Begun a decade ago, his chronicle of a slave with an extraordinary memory who joins the Underground Railroad is the result of countless drafts, a shift from multiple narrators to a single voice, some needed advice from fellow writers and hundreds of thousands of words discarded. Coates’ research ranged from reading interviews with ex-slaves and consulting a 19th-century Farmer’s Almanac — books duly pictured on his Instagram account — to his numerous and revelatory visits to former plantations.
“I was just as surprised as anybody. I pretty much write for myself and the only people I think about are my wife and my editor,” says Coates, whose novel is her latest book club pick. “I was really happy (about the news from Winfrey). But I think the most encouraging part was that she’s a reader. It was clear from the conversation that she’s a reader. This is not a marketing ploy. There’s nothing to be cynical about.”
Winfrey announced Monday that she chose “The Water Dancer” to formally begin her new book club partnership with Apple, for which she plans a selection every other month. In October, she will interview Coates before a live audience at Apple Carnegie Library in Washington, D.C., a conversation that will air Nov. 1 on Apple TV Plus, the new streaming service. During a recent telephone interview with The Associated Press, Winfrey became tearful as she described the novel’s emotional impact, how it captured the devastation and resilience of those enslaved.
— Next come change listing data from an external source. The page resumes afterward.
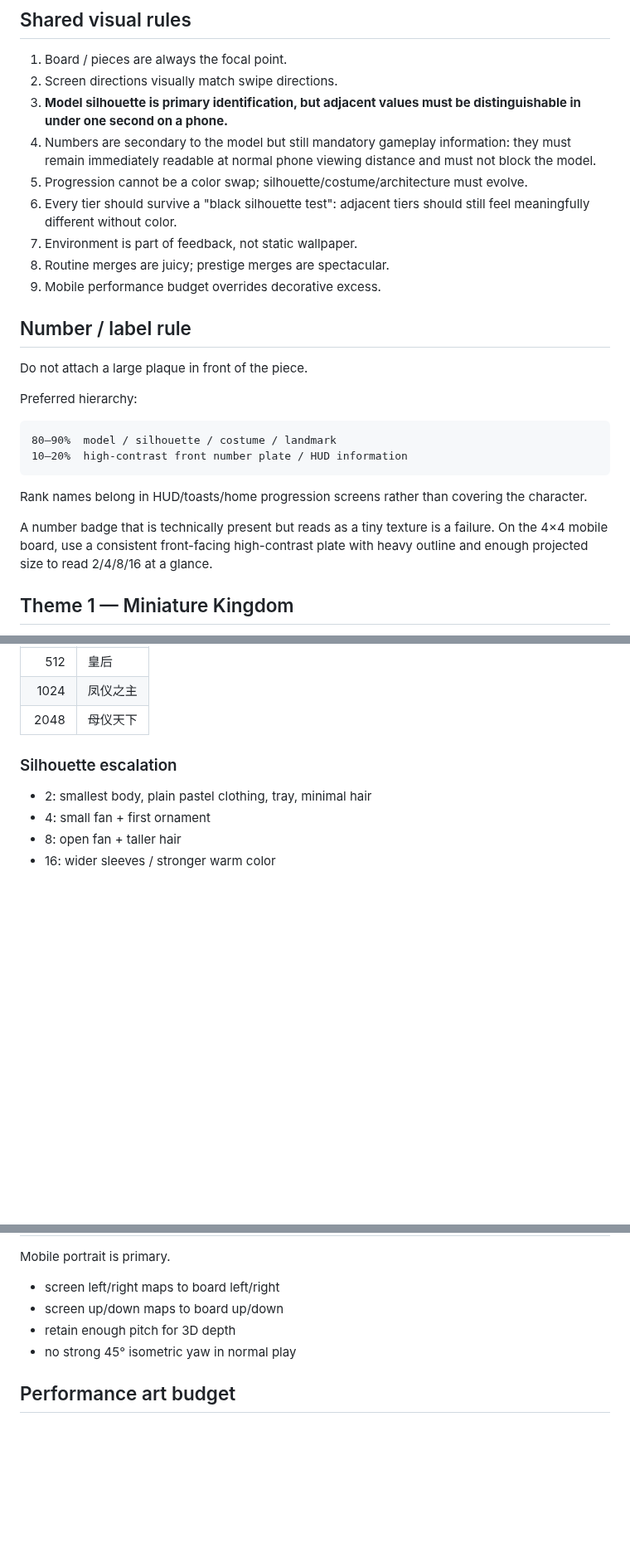
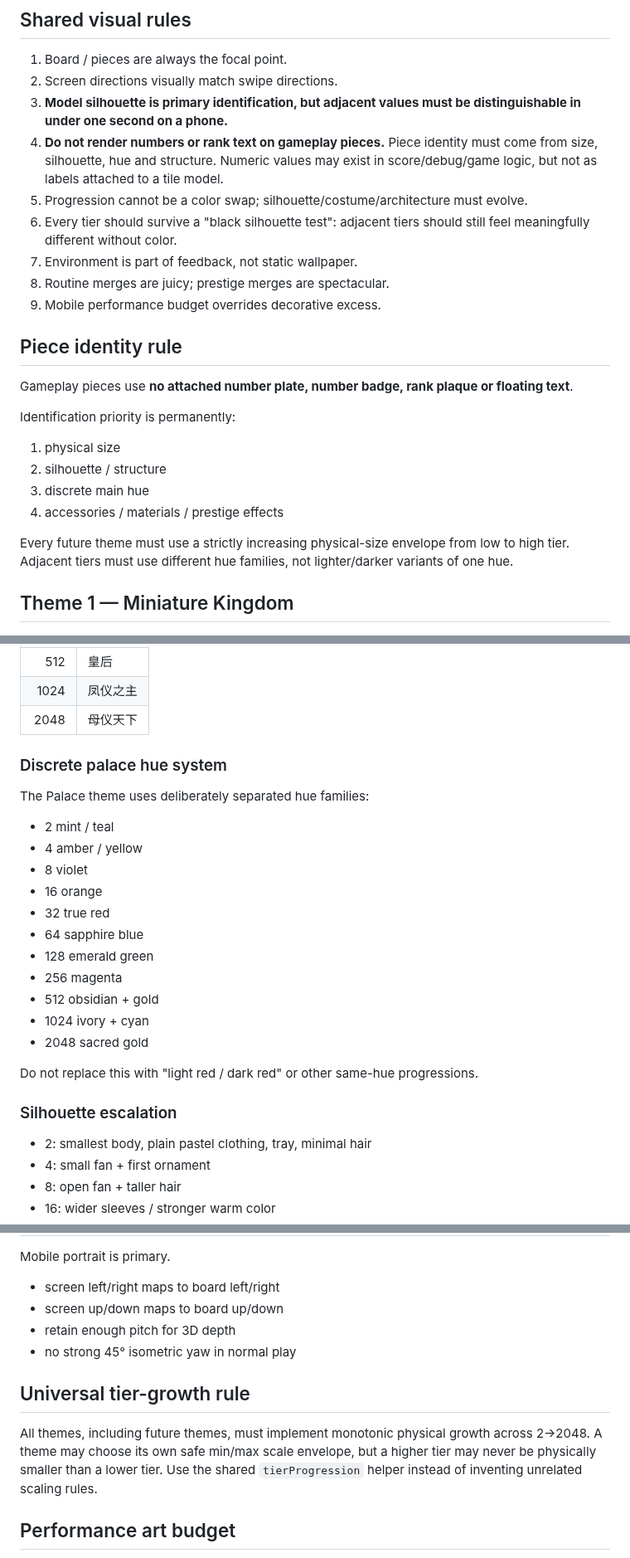
Before and after one commit to wenq705-sys/DoubleFight-Web, a Markdown page: docs/ART_DIRECTION.md, 3 parts joined by grey strips. Shown at 83% size. GitHub-like rendering; blank space fills up the shorter version.

Commit message:
docs: lock no-number discrete-color and universal size rules

````diff
--- a/docs/ART_DIRECTION.md
+++ b/docs/ART_DIRECTION.md
@@ -13,27 +13,25 @@ The board should feel like a premium miniature mobile game that the player wants
 1. Board / pieces are always the focal point.
 2. Screen directions visually match swipe directions.
 3. **Model silhouette is primary identification, but adjacent values must be distinguishable in under one second on a phone.**
-4. Numbers are secondary to the model but still mandatory gameplay information: they must remain immediately readable at normal phone viewing distance and must not block the model.
+4. **Do not render numbers or rank text on gameplay pieces.** Piece identity must come from size, silhouette, hue and structure. Numeric values may exist in score/debug/game logic, but not as labels attached to a tile model.
 5. Progression cannot be a color swap; silhouette/costume/architecture must evolve.
 6. Every tier should survive a "black silhouette test": adjacent tiers should still feel meaningfully different without color.
 7. Environment is part of feedback, not static wallpaper.
 8. Routine merges are juicy; prestige merges are spectacular.
 9. Mobile performance budget overrides decorative excess.
 
-## Number / label rule
+## Piece identity rule
 
-Do not attach a large plaque in front of the piece.
+Gameplay pieces use **no attached number plate, number badge, rank plaque or floating text**.
 
-Preferred hierarchy:
+Identification priority is permanently:
 
-```text
-80–90%  model / silhouette / costume / landmark
-10–20%  high-contrast front number plate / HUD information
-```
+1. physical size
+2. silhouette / structure
+3. discrete main hue
+4. accessories / materials / prestige effects
 
-Rank names belong in HUD/toasts/home progression screens rather than covering the character.
-
-A number badge that is technically present but reads as a tiny texture is a failure. On the 4×4 mobile board, use a consistent front-facing high-contrast plate with heavy outline and enough projected size to read 2/4/8/16 at a glance.
+Every future theme must use a strictly increasing physical-size envelope from low to high tier. Adjacent tiers must use different hue families, not lighter/darker variants of one hue.
 
 ## Theme 1 — Miniature Kingdom
 
@@ -74,6 +72,24 @@ Do not copy named TV characters, actor likenesses, official logos or specific co
 | 512 | 皇后 |
 | 1024 | 凤仪之主 |
 | 2048 | 母仪天下 |
+
+### Discrete palace hue system
+
+The Palace theme uses deliberately separated hue families:
+
+- 2 mint / teal
+- 4 amber / yellow
+- 8 violet
+- 16 orange
+- 32 true red
+- 64 sapphire blue
+- 128 emerald green
+- 256 magenta
+- 512 obsidian + gold
+- 1024 ivory + cyan
+- 2048 sacred gold
+
+Do not replace this with "light red / dark red" or other same-hue progressions.
 
 ### Silhouette escalation
 
@@ -126,6 +142,10 @@ Mobile portrait is primary.
 - retain enough pitch for 3D depth
 - no strong 45° isometric yaw in normal play
 
+## Universal tier-growth rule
+
+All themes, including future themes, must implement monotonic physical growth across 2→2048. A theme may choose its own safe min/max scale envelope, but a higher tier may never be physically smaller than a lower tier. Use the shared `tierProgression` helper instead of inventing unrelated scaling rules.
+
 ## Performance art budget
 
 - adaptive DPR, not permanent low-resolution rendering
````
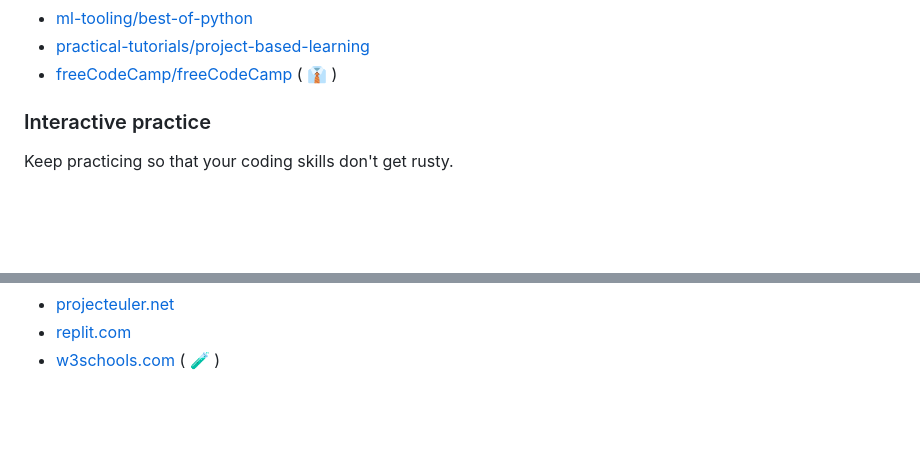
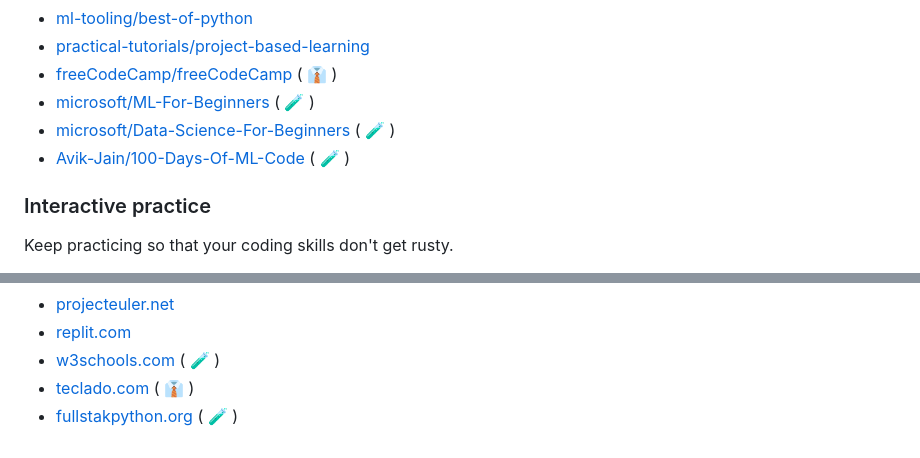
Before and after one commit to huangsam/ultimate-python, a Markdown page: README.md, 2 parts joined by grey strips. GitHub-like rendering; blank space fills up the shorter version.

Commit message:
Added resources for ML, Data Science, Interactive Practice, and Full Stack Python (#138)
* Added github repositories to learn ML and Data Science , Added a section named Full Stack with Python in which mentioned a website to learn fullstack with python , Also added a practice website in interactive practice section

* Update README.md

* Update README.md

---------

Co-authored-by: Samuel Huang <samhuang91@gmail.com>

```diff
--- a/README.md
+++ b/README.md
@@ -145,6 +145,9 @@ Keep learning by reading from other well-regarded resources.
 - [ml-tooling/best-of-python](https://github.com/ml-tooling/best-of-python)
 - [practical-tutorials/project-based-learning](https://github.com/practical-tutorials/project-based-learning#python)
 - [freeCodeCamp/freeCodeCamp](https://github.com/freeCodeCamp/freeCodeCamp) ( 👔 )
+- [microsoft/ML-For-Beginners](https://github.com/microsoft/ML-For-Beginners) ( 🧪 )
+- [microsoft/Data-Science-For-Beginners](https://github.com/microsoft/Data-Science-For-Beginners) ( 🧪 )
+- [Avik-Jain/100-Days-Of-ML-Code](https://github.com/Avik-Jain/100-Days-Of-ML-Code) ( 🧪 )
 
 ### Interactive practice
 
@@ -165,3 +168,5 @@ Keep practicing so that your coding skills don't get rusty.
 - [projecteuler.net](https://projecteuler.net/)
 - [replit.com](https://replit.com/)
 - [w3schools.com](https://www.w3schools.com/python/) ( 🧪 )
+- [teclado.com](https://teclado.com/30-days-of-python/#prerequisites) ( 👔 )
+- [fullstakpython.org](https://fullstackpython.org/) ( 🧪 )
```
“I have not felt this way about a book since ‘Beloved,’” Winfrey said of the Pulitzer Prize-winning novel by her friend and literary idol Toni Morrison, who died in August.
The 43-year-old Coates spoke to The Associated Press during a recent afternoon at a SoHo cafe, where he drank strong iced coffee and received the occasional greeting from a friend or fellow customer. He said that he began the novel after completing his first book, the memoir “The Beautiful Struggle,” and acting on editor Chris Jackson’s suggestion that he try fiction. Jackson told the AP in a recent statement that “The Beautiful Struggle” demonstrated Coates’ “ability to dive so deeply and imaginatively into a character’s interior life and invent an idiom to tell the story that was more Joyce-ian than journalistic.” Coates, who had been reading extensively about the Civil War at the time, wanted to open readers to the “inner lives of enslaved black folks,” a “thriller” that would also dramatize the most profound questions of freedom and identity.
“The house is beautiful, stunning, gorgeous — and it was enslaved people who built it,” he says. “There’s a tunnel under Monticello that enslaved people walked through. When I walked through that tunnel, it was like, ‘Man, I get it now.’ I could see so much. I could feel my people talking to me at that point. I could feel it. But that was after 10 years of work. I don’t know how it happens without that.”